◆ Data records:
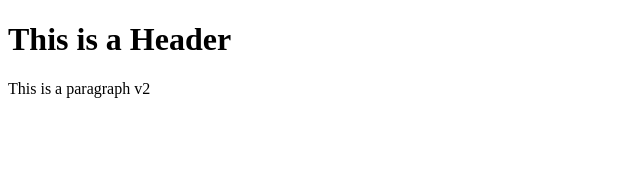
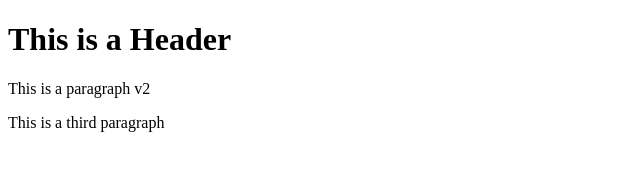
Before and after one commit to paolomanfrin/exercise_1, a website: page index.html in a window 1280 px wide. Shown: the whole page, without its empty margins (0-640 px from the left). Drawn offline with Linux system fonts and the light colour scheme.

Commit message:
4th commit

```diff
--- a/index.html
+++ b/index.html
@@ -5,5 +5,6 @@
     <body>
         <h1>This is a Header</h1>
         <p>This is a paragraph v2</p>
+        <p>This is a third paragraph</p>
     </body>
 </html>
```
Also changed, not shown: package.json (added, +24 -0 lines), 2 other files.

◆ Requirement: Reproduce the data above exactly, leaving out any picture in it.

◆ Your solution:
Before and after one commit to paolomanfrin/exercise_1, a website: page index.html in a window 1280 px wide. Shown: the whole page, without its empty margins (0-640 px from the left). Drawn offline with Linux system fonts and the light colour scheme.

Commit message:
4th commit

```diff
--- a/index.html
+++ b/index.html
@@ -5,5 +5,6 @@
     <body>
         <h1>This is a Header</h1>
         <p>This is a paragraph v2</p>
+        <p>This is a third paragraph</p>
     </body>
 </html>
```
Also changed, not shown: package.json (added, +24 -0 lines), 2 other files.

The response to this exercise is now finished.